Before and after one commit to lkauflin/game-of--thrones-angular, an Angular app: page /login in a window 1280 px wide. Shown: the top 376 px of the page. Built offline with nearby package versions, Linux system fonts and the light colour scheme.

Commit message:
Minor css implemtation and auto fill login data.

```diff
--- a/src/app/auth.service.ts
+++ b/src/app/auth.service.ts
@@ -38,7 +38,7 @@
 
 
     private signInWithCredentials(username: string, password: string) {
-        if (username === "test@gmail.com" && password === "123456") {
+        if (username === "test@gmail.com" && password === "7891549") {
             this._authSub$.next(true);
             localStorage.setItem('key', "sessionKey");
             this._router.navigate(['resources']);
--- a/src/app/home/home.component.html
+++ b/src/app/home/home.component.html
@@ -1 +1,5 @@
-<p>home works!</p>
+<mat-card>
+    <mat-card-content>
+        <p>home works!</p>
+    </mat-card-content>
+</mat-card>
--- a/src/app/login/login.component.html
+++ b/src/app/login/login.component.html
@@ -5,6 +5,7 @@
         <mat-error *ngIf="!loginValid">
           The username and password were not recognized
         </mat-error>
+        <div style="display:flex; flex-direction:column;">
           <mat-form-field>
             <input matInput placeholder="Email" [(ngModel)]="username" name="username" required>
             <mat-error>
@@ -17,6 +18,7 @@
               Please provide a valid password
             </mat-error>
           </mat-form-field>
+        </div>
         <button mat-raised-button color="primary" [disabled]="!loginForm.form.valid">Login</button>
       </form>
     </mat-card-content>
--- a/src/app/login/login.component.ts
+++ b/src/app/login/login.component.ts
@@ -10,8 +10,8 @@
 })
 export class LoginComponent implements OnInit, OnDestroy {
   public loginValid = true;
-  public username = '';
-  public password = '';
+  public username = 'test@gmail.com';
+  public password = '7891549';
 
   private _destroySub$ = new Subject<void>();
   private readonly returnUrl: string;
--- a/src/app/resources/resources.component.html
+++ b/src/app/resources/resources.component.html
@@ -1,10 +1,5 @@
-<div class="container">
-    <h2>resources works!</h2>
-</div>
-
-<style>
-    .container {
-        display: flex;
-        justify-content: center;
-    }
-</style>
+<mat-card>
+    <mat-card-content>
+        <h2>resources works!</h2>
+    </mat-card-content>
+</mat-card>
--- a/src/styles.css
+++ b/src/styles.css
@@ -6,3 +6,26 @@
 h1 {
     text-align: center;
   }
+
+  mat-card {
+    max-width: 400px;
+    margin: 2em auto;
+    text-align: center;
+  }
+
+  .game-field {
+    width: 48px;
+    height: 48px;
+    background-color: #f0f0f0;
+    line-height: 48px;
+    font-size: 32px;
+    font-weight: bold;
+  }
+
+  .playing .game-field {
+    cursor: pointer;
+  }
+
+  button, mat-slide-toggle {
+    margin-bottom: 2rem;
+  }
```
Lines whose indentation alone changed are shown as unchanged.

· · · · ·

**WHAT THE TASK REQUIRES:** All of the material is to be written out exactly.

**TASK OUTPUT:**
Before and after one commit to lkauflin/game-of--thrones-angular, an Angular app: page /login in a window 1280 px wide. Shown: the top 376 px of the page. Built offline with nearby package versions, Linux system fonts and the light colour scheme.

Commit message:
Minor css implemtation and auto fill login data.

```diff
--- a/src/app/auth.service.ts
+++ b/src/app/auth.service.ts
@@ -38,7 +38,7 @@
 
 
     private signInWithCredentials(username: string, password: string) {
-        if (username === "test@gmail.com" && password === "123456") {
+        if (username === "test@gmail.com" && password === "7891549") {
             this._authSub$.next(true);
             localStorage.setItem('key', "sessionKey");
             this._router.navigate(['resources']);
--- a/src/app/home/home.component.html
+++ b/src/app/home/home.component.html
@@ -1 +1,5 @@
-<p>home works!</p>
+<mat-card>
+    <mat-card-content>
+        <p>home works!</p>
+    </mat-card-content>
+</mat-card>
--- a/src/app/login/login.component.html
+++ b/src/app/login/login.component.html
@@ -5,6 +5,7 @@
         <mat-error *ngIf="!loginValid">
           The username and password were not recognized
         </mat-error>
+        <div style="display:flex; flex-direction:column;">
           <mat-form-field>
             <input matInput placeholder="Email" [(ngModel)]="username" name="username" required>
             <mat-error>
@@ -17,6 +18,7 @@
               Please provide a valid password
             </mat-error>
           </mat-form-field>
+        </div>
         <button mat-raised-button color="primary" [disabled]="!loginForm.form.valid">Login</button>
       </form>
     </mat-card-content>
--- a/src/app/login/login.component.ts
+++ b/src/app/login/login.component.ts
@@ -10,8 +10,8 @@
 })
 export class LoginComponent implements OnInit, OnDestroy {
   public loginValid = true;
-  public username = '';
-  public password = '';
+  public username = 'test@gmail.com';
+  public password = '7891549';
 
   private _destroySub$ = new Subject<void>();
   private readonly returnUrl: string;
--- a/src/app/resources/resources.component.html
+++ b/src/app/resources/resources.component.html
@@ -1,10 +1,5 @@
-<div class="container">
-    <h2>resources works!</h2>
-</div>
-
-<style>
-    .container {
-        display: flex;
-        justify-content: center;
-    }
-</style>
+<mat-card>
+    <mat-card-content>
+        <h2>resources works!</h2>
+    </mat-card-content>
+</mat-card>
--- a/src/styles.css
+++ b/src/styles.css
@@ -6,3 +6,26 @@
 h1 {
     text-align: center;
   }
+
+  mat-card {
+    max-width: 400px;
+    margin: 2em auto;
+    text-align: center;
+  }
+
+  .game-field {
+    width: 48px;
+    height: 48px;
+    background-color: #f0f0f0;
+    line-height: 48px;
+    font-size: 32px;
+    font-weight: bold;
+  }
+
+  .playing .game-field {
+    cursor: pointer;
+  }
+
+  button, mat-slide-toggle {
+    margin-bottom: 2rem;
+  }
```
Lines whose indentation alone changed are shown as unchanged.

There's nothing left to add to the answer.